Task prompt: Where in the entries below does "html" appear? Copy every line that has it.

-- Records supplied follows --

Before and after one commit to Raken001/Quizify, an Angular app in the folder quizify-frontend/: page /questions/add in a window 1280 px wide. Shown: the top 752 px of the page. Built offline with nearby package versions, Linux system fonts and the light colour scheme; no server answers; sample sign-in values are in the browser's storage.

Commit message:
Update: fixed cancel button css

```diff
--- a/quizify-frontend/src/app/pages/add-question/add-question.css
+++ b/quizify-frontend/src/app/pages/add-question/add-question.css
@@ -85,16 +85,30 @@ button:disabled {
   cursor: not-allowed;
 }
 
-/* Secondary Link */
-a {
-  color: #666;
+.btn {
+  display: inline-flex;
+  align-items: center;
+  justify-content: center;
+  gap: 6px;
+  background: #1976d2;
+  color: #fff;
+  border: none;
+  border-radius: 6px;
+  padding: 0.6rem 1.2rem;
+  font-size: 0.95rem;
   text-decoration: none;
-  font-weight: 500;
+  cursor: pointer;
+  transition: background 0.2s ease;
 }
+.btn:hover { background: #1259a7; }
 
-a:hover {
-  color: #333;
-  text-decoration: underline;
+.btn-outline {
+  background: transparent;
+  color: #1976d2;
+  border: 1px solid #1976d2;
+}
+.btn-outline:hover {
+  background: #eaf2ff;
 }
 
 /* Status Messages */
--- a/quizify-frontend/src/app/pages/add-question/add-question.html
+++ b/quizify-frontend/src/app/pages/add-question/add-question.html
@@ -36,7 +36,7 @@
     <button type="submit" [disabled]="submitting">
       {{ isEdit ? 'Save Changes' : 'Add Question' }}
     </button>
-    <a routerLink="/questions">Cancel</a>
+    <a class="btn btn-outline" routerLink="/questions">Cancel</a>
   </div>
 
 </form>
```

-- Records supplied concluded --

Output of the task:
--- a/quizify-frontend/src/app/pages/add-question/add-question.html
+++ b/quizify-frontend/src/app/pages/add-question/add-question.html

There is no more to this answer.